It has come to my attention lately that only about half of my friends know my name. While having dinner with one of my closest friends from college, we were in the middle of a very lively discussion about Gilmore Girls when I dropped a glob of ranch on my shirt, at least my third spill of the hour. “Oh my God, Cande, eat much?” I say aloud to myself, wiping the dressing off with a napkin. “Wait,” she stops me. “Who’s ‘Cande’?”

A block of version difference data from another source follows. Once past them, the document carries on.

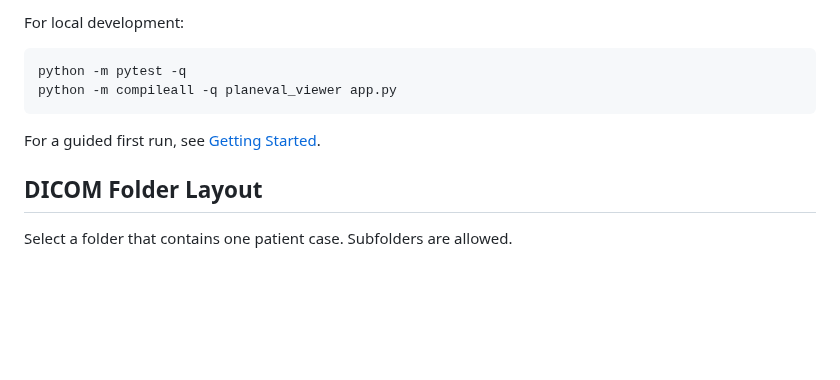
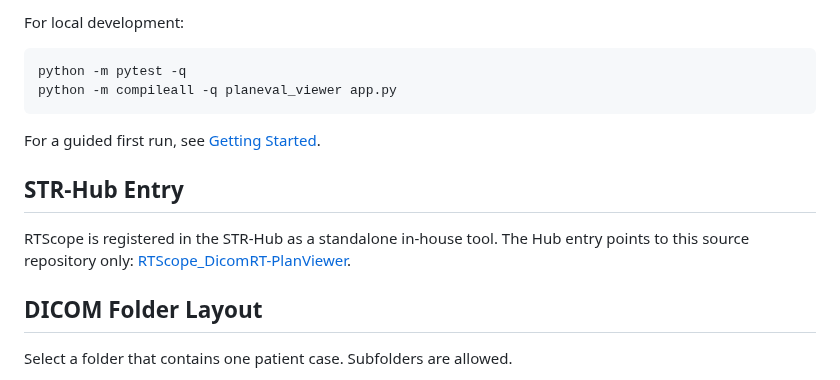
Before and after one commit to Kiragroh/RTScope_DicomRT-PlanViewer, a Markdown page: README.md, the part around one of its changes. Rendered like a GitHub page; blank space fills up the shorter version.

```diff
--- a/README.md
+++ b/README.md
@@ -71,6 +82,12 @@ python -m compileall -q planeval_viewer app.py
 
 For a guided first run, see [Getting Started](docs/getting_started.md).
 
+## STR-Hub Entry
+
+RTScope is registered in the STR-Hub as a standalone in-house tool. The Hub
+entry points to this source repository only:
+[RTScope_DicomRT-PlanViewer](https://github.com/Kiragroh/RTScope_DicomRT-PlanViewer).
+
 ## DICOM Folder Layout
 
 Select a folder that contains one patient case. Subfolders are allowed.
```
Also changed, not shown: other parts of README.md (+11 -0 lines), docs/getting_started.md (+5 -0 lines), docs/Screenshot_1.png (added), docs/Screenshot_2.png (added).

Let me explain. For twenty years, I have lived with the struggle of having a hard-to-pronounce name. I go by “Cande” (pronounced Kahn-de), which is a short version of my full name, Candelaria. I always dreaded first days of school, when teachers would call out for a “Calendar” or a “Candelabra.” I avoided going to Starbucks, knowing that the barista would mishear and hand me tall coffee cup with the word “Grande” scribbled across it. Ironic. Introducing myself to new people was my least favorite, though. It’s at least a three-step process. Say it once, normal: “Hi, I’m Cande.” Say it a second time, louder: “HI, I’M CANDE.” Say it a third time, very slow: “Hiiiiiii, I’m Caaaaaaaan….deeeeeee.” In special circumstances, there’s even the additional fourth step of spelling it out. For some reason, you’re not allowed to let go of a person’s hand until they can understand your name, and a handshake can only last about five seconds before it becomes very uncomfortable and someone starts sweating. Okay, before I start sweating.

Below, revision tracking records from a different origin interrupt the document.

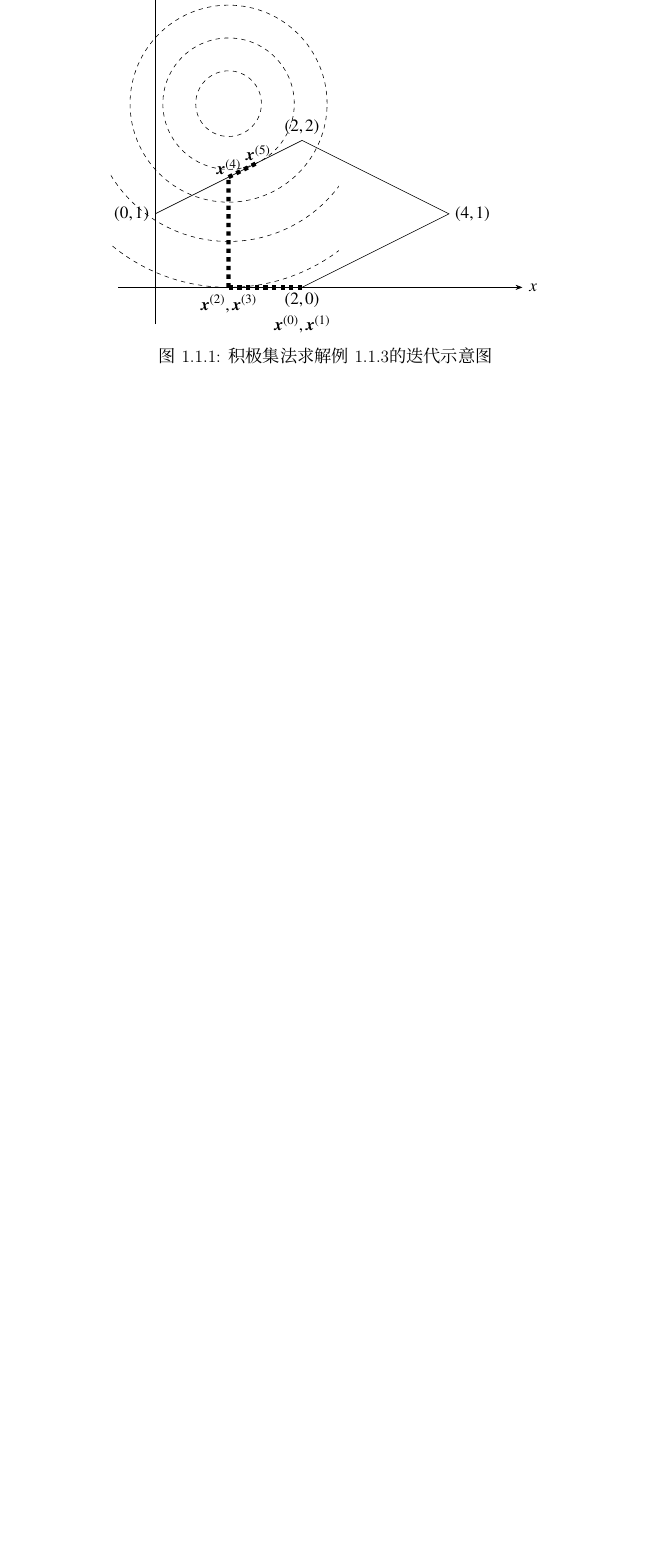
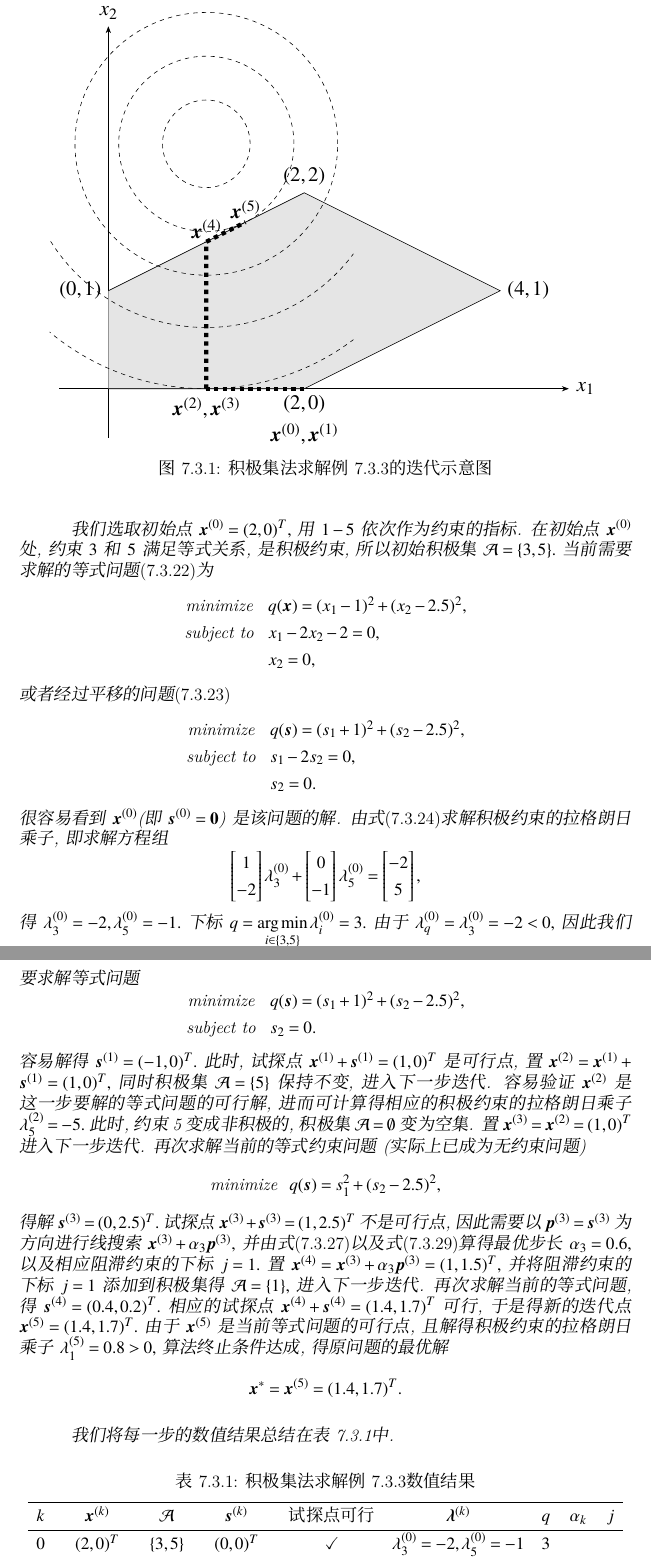
Before and after one commit to wenh06/optim-book, a LaTeX book (chap7.tex, which reads tikz-figures/active-set-eg.tex): part of page 9 of 10 before the commit and two parts of pages 9 and 10 of 11 after it, the two joined at a grey line, cut at the place of the change, the shorter picture padded with empty space. Compiled offline with XeLaTeX.

Commit message:
update subsection 2

```diff
--- a/chap7.tex
+++ b/chap7.tex
@@ -13,13 +13,15 @@
 \usepackage{graphicx}
 \usepackage{amsmath,amsfonts,amssymb,mathrsfs}
 \usepackage{txfonts}
+\usepackage{float}
 \usepackage{mathalfa}
 \usepackage{enumitem}
 \usepackage{bm}
 \usepackage{relsize}
-\usepackage[figurename=图]{caption}
+\usepackage[figurename=图,tablename=表]{caption}
 \usepackage{chngcntr}
 \counterwithin{figure}{section}
+\counterwithin{table}{section}
 
 \usepackage{arydshln}
 \setlength{\dashlinegap}{2pt}
@@ -71,11 +73,17 @@
 \newcommand{\R}{\mathcal{R}}
 
 \numberwithin{equation}{section}
+
+\renewcommand\arraystretch{1.3}
 %%%%%%%%%%%%%%%%%%%%%%%%%%%%%%%%%%%%%%%%%%%%%%%%%%%%%%%%%%
 
 
 \author{}
 \title{特殊优化模型方法}
+
+\setcounter{chapter}{7}
+
+\setcounter{section}{2}
 
 \begin{document}
 \maketitle
@@ -424,7 +432,7 @@ $k \gets 0.$\;
 \text{minimize} & q(\V{x}) = (x_1 - 1)^2 + (x_2 - 2.5)^2, \\
 \text{subject to} & -x_1 + 2x_2 - 2 \leqslant 0, \\
 & x_1 + 2x_2 - 6 \leqslant 0, \\
-& x_1 - 2x_2 -2 \leqslant 0, \\
+& x_1 - 2x_2 - 2 \leqslant 0, \\
 & -x_1 \leqslant 0, \\
 & -x_2 \leqslant 0,
 \end{array}
@@ -433,33 +441 @@ $k \gets 0.$\;
 
-\begin{figure}
-\centering
-\begin{tikzpicture}[scale=1.8, circle defined by/.style args={center #1 and point #2}{insert path={let \p1=($(#2)-(#1)$),\n1={veclen(\x1,\y1)} in (#1) circle[radius=\n1]}}]
-\coordinate (C) at (1, 2.5);
-\draw[-{Stealth}] (-0.5, 0)--(5, 0) node [right] {$x$};
-\draw[-{Stealth}] (0, -0.5)--(0, 4.2) node [above] {$y$};
-\draw (0, 1) node (p1) [left] {$(0, 1)$} -- (2, 2) node (p2) [above] {$(2, 2)$} -- (4, 1) node (p3) [right] {$(4, 1)$} -- (2, 0) node (p4) [below] {$(2, 0)$};
-\node[below = -0.1 of p4] (x01) {$\V{x}^{(0)}, \V{x}^{(1)}$};
-\draw[dashed, line width=3] (2, 0) -- (1, 0) node (x23) [below] {$\V{x}^{(2)}, \V{x}^{(3)}$};
-\path[name path = line1] (0, 1) -- (2, 2);
-\path[name path = vertical1] (1, 0) -- (1, 4);
-\draw[dashed, line width=3, name intersections = {of = line1 and vertical1, by = {x4}}]  (1, 0) -- (x4);
-\node[above = -0.1 of x4] {$\V{x}^{(4)}$};
-\coordinate (c1) at (0, 1);
-\coordinate (c2) at (2, 2);
-\coordinate (x5) at ($(c1)!(C)!(c2)$);
-\draw[dashed, line width=3] (x4) -- (x5);
-\node[above = -0.1 of x5] {$\V{x}^{(5)}$};
-\draw[dashed, circle defined by=center C and point x5];
-\coordinate (midx5) at ($(C)!0.5!(x5)$);
-\draw[dashed, circle defined by=center C and point midx5];
-\coordinate (p6) at ($(C)!1.5!(x5)$);
-\draw[dashed, circle defined by=center C and point p6];
-\begin{scope}
-\clip (-.6, -.3) rectangle (2.5, 1.9);
-\coordinate (p7) at (1, 0);
-\draw[dashed, circle defined by=center C and point p7];
-\coordinate (p8) at ($(C)!0.75!(p7)$);
-\draw[dashed, circle defined by=center C and point p8];
-\end{scope}
-\end{tikzpicture}
-\caption{积极集法求解例\ref{eg:qp-active-set-algo}的迭代示意图}
@@ -468 +443,41 @@ $k \gets 0.$\;
 
+我们选取初始点$\V{x}^{(0)} = (2, 0)^T,$ 用$1-5$依次作为约束的指标. 在初始点$\V{x}^{(0)}$处, 约束$3$和$5$满足等式关系, 是积极约束, 所以初始积极集$\mathcal{A} = \{ 3, 5 \}.$ 当前需要求解的等式问题\eqref{eq:qp-active-set-1}为
+\begin{equation*}
+\begin{array}{cl}
+\text{minimize} & q(\V{x}) = (x_1 - 1)^2 + (x_2 - 2.5)^2, \\
+\text{subject to} & x_1 - 2x_2 - 2 = 0, \\
+& x_2 = 0,
+\end{array}
+\end{equation*}
+或者经过平移的问题\eqref{eq:qp-active-set-2}
+\begin{equation*}
+\begin{array}{cl}
+\text{minimize} & q(\V{s}) = (s_1 + 1)^2 + (s_2 - 2.5)^2, \\
+\text{subject to} & s_1 - 2s_2 = 0, \\
+& s_2 = 0.
+\end{array}
+\end{equation*}
+很容易看到$\V{x}^{(0)}$(即$\V{s}^{(0)} = \V{0}$)是该问题的解. 由式\eqref{eq:qp-active-set-lambda}求解积极约束的拉格朗日乘子, 即求解方程组
+\begin{equation*}
+\begin{bmatrix} 1 \\ -2 \end{bmatrix} \lambda_3^{(0)} + \begin{bmatrix} 0 \\ -1 \end{bmatrix} \lambda_5^{(0)} = \begin{bmatrix} -2 \\ 5 \end{bmatrix},
+\end{equation*}
+得$\lambda_3^{(0)} = -2, \lambda_5^{(0)} = -1.$ 下标$q = \argmin\limits_{i \in \{ 3, 5 \}} \lambda_i^{(0)} = 3.$ 由于$\lambda_q^{(0)} = \lambda_3^{(0)} = -2 < 0,$ 因此我们置$\V{x}^{(1)} = \V{x}^{(0)},$ 同时将下标$q = 3$从积极集中删去, 进入下一步迭代. 接下来我们需要求解等式问题
+\begin{equation*}
+\begin{array}{cl}
+\text{minimize} & q(\V{s}) = (s_1 + 1)^2 + (s_2 - 2.5)^2, \\
+\text{subject to} & s_2 = 0.
+\end{array}
+\end{equation*}
+容易解得$\V{s}^{(1)} = (-1, 0)^T.$ 此时, 试探点$\V{x}^{(1)} + \V{s}^{(1)} = (1, 0)^T$是可行点, 置$\V{x}^{(2)} = \V{x}^{(1)} + \V{s}^{(1)} = (1, 0)^T,$ 同时积极集$\mathcal{A} = \{ 5 \}$保持不变, 进入下一步迭代. 容易验证$\V{x}^{(2)}$是这一步要解的等式问题的可行解, 进而可计算得相应的积极约束的拉格朗日乘子$\lambda_5^{(2)} = -5.$ 此时, 约束5变成非积极的, 积极集$\mathcal{A} = \emptyset$变为空集. 置$\V{x}^{(3)} = \V{x}^{(2)} = (1, 0)^T$进入下一步迭代. 再次求解当前的等式约束问题(实际上已成为无约束问题)
+\begin{equation*}
+\text{minimize} ~~ q(\V{s}) = s_1^2 + (s_2 - 2.5)^2,
+\end{equation*}
+得解$\V{s}^{(3)} = (0, 2.5)^T.$ 试探点$\V{x}^{(3)} + \V{s}^{(3)} = (1, 2.5)^T$不是可行点, 因此需要以$\V{p}^{(3)} = \V{s}^{(3)}$为方向进行线搜索$\V{x}^{(3)} + \alpha_3 \V{p}^{(3)},$ 并由式\eqref{eq:qp-active-set-step-len-2}以及式\eqref{eq:qp-active-set-step-len-uniform}算得最优步长$\alpha_3 = 0.6,$ 以及相应阻滞约束的下标$j = 1.$ 置$\V{x}^{(4)} = \V{x}^{(3)} + \alpha_3 \V{p}^{(3)} = (1, 1.5)^T,$ 并将阻滞约束的下标$j = 1$添加到积极集得$\mathcal{A} = \{ 1 \},$ 进入下一步迭代. 再次求解当前的等式问题, 得$\V{s}^{(4)} = (0.4, 0.2)^T.$ 相应的试探点$\V{x}^{(4)} + \V{s}^{(4)} = (1.4, 1.7)^T$可行, 于是得新的迭代点$\V{x}^{(5)} = (1.4, 1.7)^T.$ 由于$\V{x}^{(5)}$是当前等式问题的可行点, 且解得积极约束的拉格朗日乘子$\lambda_1^{(5)} = 0.8 > 0,$ 算法终止条件达成, 得原问题的最优解
+\begin{equation*}
+\V{x}^* = \V{x}^{(5)} = (1.4, 1.7)^T.
+\end{equation*}
+
+我们将每一步的数值结果总结在表\ref{tab:active-set-eg}中.
+
+\begin{table}[H]
+    \caption{积极集法求解例\ref{eg:qp-active-set-algo}数值结果}
@@ -468,0 +487,5 @@ $k \gets 0.$\;
+    \hline
+    $k$ & $\V{x}^{(k)}$ & $\mathcal{A}$ & $\V{s}^{(k)}$ & 试探点可行 & $\V{\lambda}^{(k)}$ & $q$ & $\alpha_k$ & $j$ \\
+    \hline
+    $0$ & $(2, 0)^T$ & $\{ 3, 5 \}$ & $(0, 0)^T$ & $\checkmark$ & $\lambda_3^{(0)} = -2, \lambda_5^{(0)} = -1$ & $3$ \\
+    $1$ & $(2, 0)^T$ & $\{ 5 \}$ & $(-1, 0)^T$ & $\checkmark$ & & & $1$ \\
--- /dev/null
+++ b/tikz-figures/active-set-eg.tex
@@ -0,0 +1,36 @@
+\begin{figure}[H]
+\centering
+\larger
+\begin{tikzpicture}[scale=2.4, circle defined by/.style args={center #1 and point #2}{insert path={let \p1=($(#2)-(#1)$),\n1={veclen(\x1,\y1)} in (#1) circle[radius=\n1]}}]
+% \draw[gray!30, thin, dashed] (-0.5, -0.5) grid (4.6, 3.9);
+\coordinate (C) at (1, 2.5);
+\draw[-{Stealth}] (-0.5, 0)--(4.7, 0) node [right] {$x_1$};
+\draw[-{Stealth}] (0, -0.5)--(0, 3.7) node [above] {$x_2$};
+\draw[fill=gray!20] (0, 1) node (p1) [left] {$(0, 1)$} -- (2, 2) node (p2) [above] {$(2, 2)$} -- (4, 1) node (p3) [right] {$(4, 1)$} -- (2, 0) node (p4) [below] {$(2, 0)$} -- (0, 0);
+\node[below = -0.1 of p4] (x01) {$\V{x}^{(0)}, \V{x}^{(1)}$};
+\draw[dashed, line width=3] (2, 0) -- (1, 0) node (x23) [below] {$\V{x}^{(2)}, \V{x}^{(3)}$};
+\path[name path = line1] (0, 1) -- (2, 2);
+\path[name path = vertical1] (1, 0) -- (1, 4);
+\draw[dashed, line width=3, name intersections = {of = line1 and vertical1, by = {x4}}]  (1, 0) -- (x4);
+\node[above = -0.1 of x4] {$\V{x}^{(4)}$};
+\coordinate (c1) at (0, 1);
+\coordinate (c2) at (2, 2);
+\coordinate (x5) at ($(c1)!(C)!(c2)$);
+\draw[dashed, line width=3] (x4) -- (x5);
+\node[above = -0.1 of x5] {$\V{x}^{(5)}$};
+\draw[dashed, circle defined by=center C and point x5];
+\coordinate (midx5) at ($(C)!0.5!(x5)$);
+\draw[dashed, circle defined by=center C and point midx5];
+\coordinate (p6) at ($(C)!1.5!(x5)$);
+\draw[dashed, circle defined by=center C and point p6];
+\begin{scope}
+\clip (-.6, -.3) rectangle (2.5, 1.9);
+\coordinate (p7) at (1, 0);
+\draw[dashed, circle defined by=center C and point p7];
+\coordinate (p8) at ($(C)!0.75!(p7)$);
+\draw[dashed, circle defined by=center C and point p8];
+\end{scope}
+\end{tikzpicture}
+\caption{积极集法求解例\ref{eg:qp-active-set-algo}的迭代示意图}
+\label{fig:active-set-eg}
+\end{figure}
```
Also changed, not shown: chap7.tex (31 more changed lines).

That’s why at some point, I just started teaching people to pronounce my name as “Candy.” For years it has proven a fairly solid solution to my problem. It’s easier for me to say when I’m introducing myself, and it’s easier for everyone else to understand. What I didn’t realize, is that a name is more than just an identification, it’s part of your identity. Your name is loaded with meaning, whether your parents intend those meanings or not. As easy as it is to pronounce, there are consequences to allowing myself to be called by my anglicized name, “Candy.” I frequently get comments like, “what a cute name,” or, “you must be so sweet!” Sure, it’s okay to be sweet and cute when you’re just talking to your friends or petting a puppy, but I don’t want that to be the first association when people think of me. I stand at a whopping 4 feet 11 inches tall and I have a round, childlike face. It’s a challenge just to get the hostess at Denny’s, who always approaches with a kid’s menu in her hand, to take me seriously as an adult, let alone my professors or potential employers.
More important than what “Candy” means to other people, though, is what “Cande” means to me. Cande was my grandmother, and it was my grandmother’s grandmother. Cande is the history of strong Hispanic women who worked to make better lives for themselves and their families in new worlds and new countries. Cande is the delicate bounce of a “c” and a subtle “d,” the sounds familiar to the language of my family and my neighbors and my ancestors. Cande is my mother speaking to me, and me speaking to myself.
Your name is more than a label, it’s a part of you. There is a story behind it, and it is the title of the story you write for yourself. My friend couldn’t have known all of this about me without knowing my real name. Your name shouldn’t have to bend itself around what is convenient for everybody else. Be a good friend, a good daughter, a good student, or just somebody who adds value to the world. Then, believe me, people will want to know your name, and they’ll want to say it right.